Insecurity “no excuse” to neglect IDPs

Aid agencies should use “traditional structures” to reach long-neglected internally displaced people (IDPs) living in conflict-prone areas around the capital, Mogadishu, civil society officials say.
“Most of the IDP populations across the country live in appalling conditions, but the worst are those living around Mogadishu,” Abdullahi Shirwa, of Civil Society in Action, an umbrella organization, told IRIN.

The needs of hundreds of thousands of IDPs across the country were not being met, Shirwa said, adding that IDPs around Mogadishu had the added problem of “total lack of security, and very little access to help”.

He said the security issue had been used by agencies as the main reason for “little or no assistance to the IDPs. Unfortunately, insecurity has become a way of life in the country and can no longer be used as an excuse not to help people in desperate need.”

Shirwa said there were traditional structures that can help in delivering aid to the displaced. “They can make use of elders, women’s groups and religious leaders – but they don`t.”

He said more needed to be done to reach the displaced. “In my opinion, fewer than 20 percent of IDPs’ needs are being met at the moment.”

Abject misery

The UN Refugee Agency, UNHCR, estimates there are 896 000 IDPs in the Mogadishu-Afgoye corridor.

Roberta Russo, spokesperson for UNHCR Somalia, told IRIN yesterday “the needs of the people are not adequately addressed and a lot more should be done to assist the growing number of displaced.
“The main problem of humanitarian agencies is the lack of access to the needy population, due to the highly insecure environment.” 

The UN Office for the Coordination of Humanitarian Affairs (OCHA) Somalia told IRIN that access, security and funding were “considerable constraints”.
 According to OCHA, eight aid workers had been killed this year alone.
“It is important to note that funding is also a considerable constraint on humanitarian programming throughout Somalia.
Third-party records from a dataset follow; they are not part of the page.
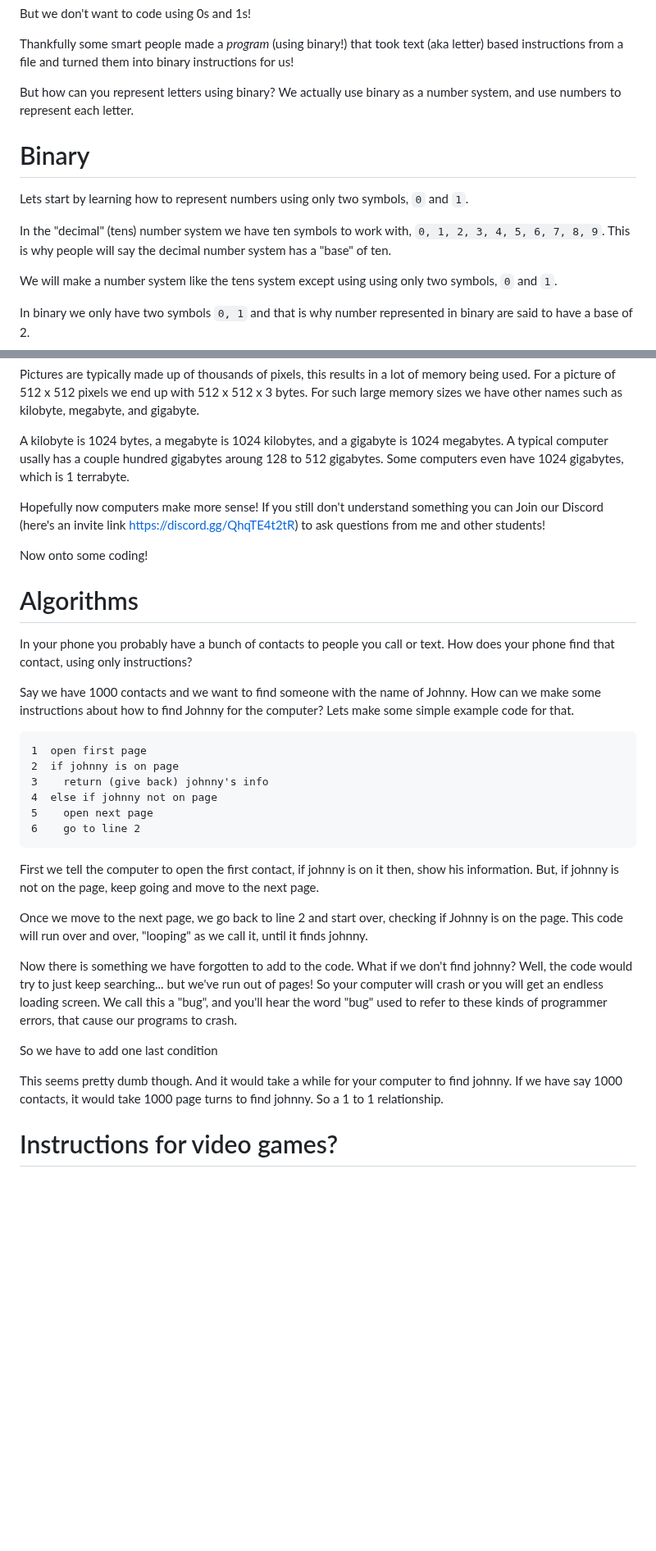
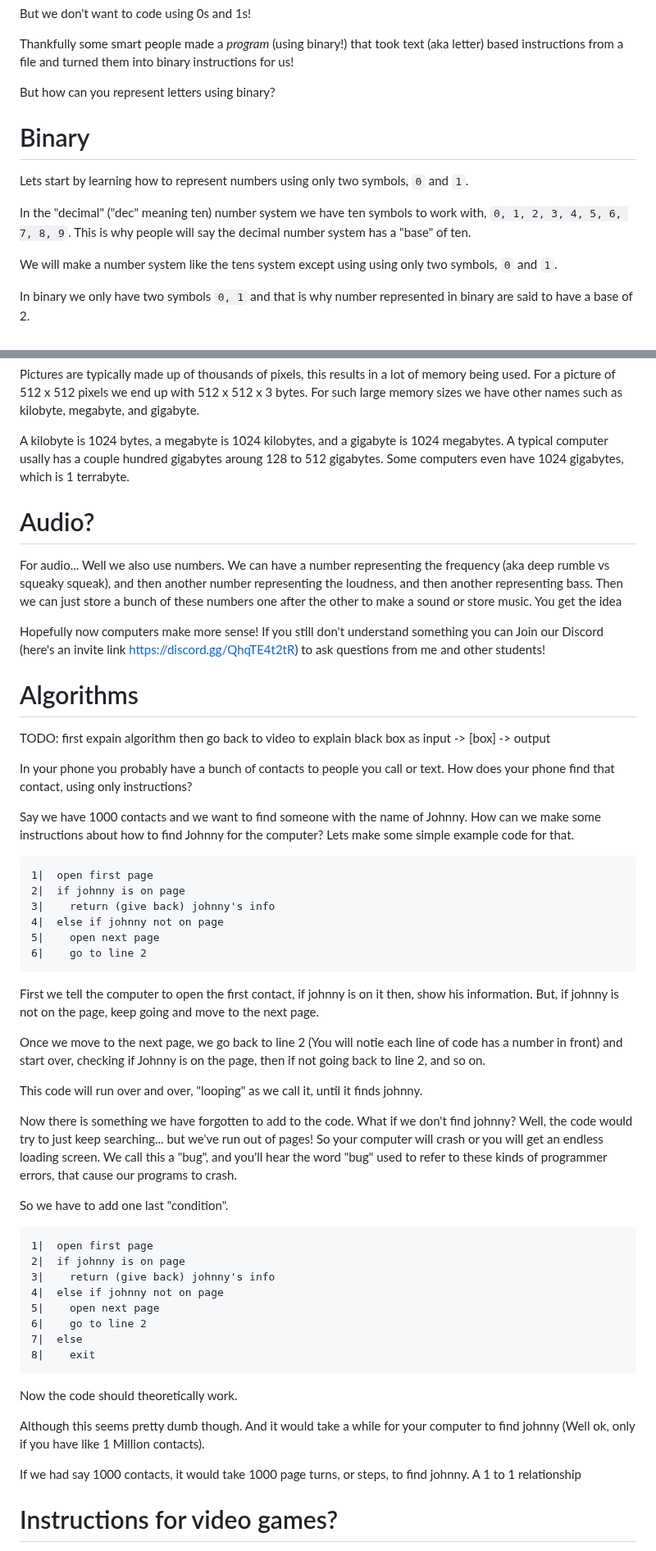
Before and after one commit to PaperPrototype/Intro-Coding-and-Computers, a Markdown page: Week 0 - Fundamentals/Lecture/english.md, 2 parts joined by grey strips. Shown at 82% size. GitHub-like rendering; blank space fills up the shorter version.

````diff
--- a/Week 0 - Fundamentals/Lecture/english.md
+++ b/Week 0 - Fundamentals/Lecture/english.md
@@ -13,12 +13,12 @@ But we don't want to code using 0s and 1s!
 
 Thankfully some smart people made a *program* (using binary!) that took text (aka letter) based instructions from a file and turned them into binary instructions for us!
 
-But how can you represent letters using binary? We actually use binary as a number system, and use numbers to represent each letter.
+But how can you represent letters using binary?
 
 # Binary
 Lets start by learning how to represent numbers using only two symbols, `0` and `1`.
 
-In the "decimal" (tens) number system we have ten symbols to work with, `0, 1, 2, 3, 4, 5, 6, 7, 8, 9`. This is why people will say the decimal number system has a "base" of ten.
+In the "decimal" ("dec" meaning ten) number system we have ten symbols to work with, `0, 1, 2, 3, 4, 5, 6, 7, 8, 9`. This is why people will say the decimal number system has a "base" of ten.
 
 We will make a number system like the tens system except using using only two symbols, `0` and `1`.
 
@@ -501,33 +501,55 @@ Pictures are typically made up of thousands of pixels, this results in a lot of
 
 A kilobyte is 1024 bytes, a megabyte is 1024 kilobytes, and a gigabyte is 1024 megabytes. A typical computer usally has a couple hundred gigabytes aroung 128 to 512 gigabytes. Some computers even have 1024 gigabytes, which is 1 terrabyte.
 
+# Audio?
+For audio... Well we also use numbers. We can have a number representing the frequency (aka deep rumble vs squeaky squeak), and then another number representing the loudness, and then another representing bass. Then we can just store a bunch of these numbers one after the other to make a sound or store music. You get the idea
+
 Hopefully now computers make more sense! If you still don't understand something you can Join our Discord (here's an invite link https://discord.gg/QhqTE4t2tR) to ask questions from me and other students!
 
-Now onto some coding!
+# Algorithms
+TODO:
+    first expain algorithm
+    then go back to video to explain black box as input -> [box] -> output
 
-# Algorithms
 In your phone you probably have a bunch of contacts to people you call or text. How does your phone find that contact, using only instructions?
 
 Say we have 1000 contacts and we want to find someone with the name of Johnny. How can we make some instructions about how to find Johnny for the computer? Lets make some simple example code for that.
 
 ```
-1  open first page
-2  if johnny is on page
-3    return (give back) johnny's info
-4  else if johnny not on page
-5    open next page
-6    go to line 2
+1|  open first page
+2|  if johnny is on page
+3|    return (give back) johnny's info
+4|  else if johnny not on page
+5|    open next page
+6|    go to line 2
 ```
 
 First we tell the computer to open the first contact, if johnny is on it then, show his information. But, if johnny is not on the page, keep going and move to the next page.
 
-Once we move to the next page, we go back to line 2 and start over, checking if Johnny is on the page. This code will run over and over, "looping" as we call it, until it finds johnny.
+Once we move to the next page, we go back to line 2 (You will notie each line of code has a number in front) and start over, checking if Johnny is on the page, then if not going back to line 2, and so on.
+
+This code will run over and over, "looping" as we call it, until it finds johnny.
 
 Now there is something we have forgotten to add to the code. What if we don't find johnny? Well, the code would try to just keep searching... but we've run out of pages! So your computer will crash or you will get an endless loading screen. We call this a "bug", and you'll hear the word "bug" used to refer to these kinds of programmer errors, that cause our programs to crash.
 
-So we have to add one last condition
+So we have to add one last "condition".
 
-This seems pretty dumb though. And it would take a while for your computer to find johnny. If we have say 1000 contacts, it would take 1000 page turns to find johnny. So a 1 to 1 relationship.
+```
+1|  open first page
+2|  if johnny is on page
+3|    return (give back) johnny's info
+4|  else if johnny not on page
+5|    open next page
+6|    go to line 2
+7|  else
+8|    exit
+```
+
+Now the code should theoretically work.
+
+Although this seems pretty dumb though. And it would take a while for your computer to find johnny (Well ok, only if you have like 1 Million contacts).
+
+If we had say 1000 contacts, it would take 1000 page turns, or steps, to find johnny. A 1 to 1 relationship
 
 
 # Instructions for video games?
````
Also changed, not shown: Assets/yellow.png (added), 1 other file.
The Consolidated Appeal Process is funded at only 54 percent of the estimated needs. Some sectors have received as little as 10 percent of the resources they require for adequate programming,” said the agency.
Asha Sha’ur, a senior member of civil society, told IRIN many of the IDPs lived in overcrowded camps, where most of the shelters were built from twigs, recycled cardboard and old clothes.
“The lucky ones may get a plastic sheeting to cover it”, despite the fact that some of the IDPs pay rent to the owners of the land, she said.

Sha’ur, who visited the camps on 28 September, said: “These people are living in the most miserable conditions. It is heart-breaking. I honestly don’t know how else to describe it.”

She said the displaced had no access to clean water and sanitation conditions were bad. “Thousands of families are left with no latrines.”

She said the displaced were getting a “fraction of what they need. This is intolerable.”

“No more excuses”

Humanitarian agencies have to find creative ways of reaching the needy, Sha’ur said, adding: “I don’t think they can hide behind insecurity any longer.”

Ali Sheikh Yassin, deputy chairman of the Mogadishu-based Elman Human Rights Organization (EHRO), told IRIN more people were likely to be displaced in the coming weeks and months.
“Already we are getting reports that people are leaving Kismayo due to fears of violence and will add to the number of displaced.”

Many of the displaced lack protection and, in some cases, had been subjected to sexual violence.
“There is some sort of protection in populated areas but when they go out of the camps to collect firewood or grass to sell, there is no protection,” Yassin said, adding that agencies must pressure those who control areas to provide “not only access but protection for the displaced.

This means they have to deal with people they may not want to deal with,” he said.
“The alternative is to let people die.”

Khadija Farah, a 40-year-old mother of six, has been an IDP in the Arbiska area, 20km south of Mogadishu, since 2007. She told IRIN that life in the camps was becoming even more difficult. Her family used to get 75kg of sorghum, 10kg of beans, 10kg of porridge and 3l of cooking oil for a month.
“Since June, we are getting half of that. It was nowhere near enough before and now it is even worse.”

Farah said their home was a shack made out of cardboard and plastic. “We are alive but that is all.”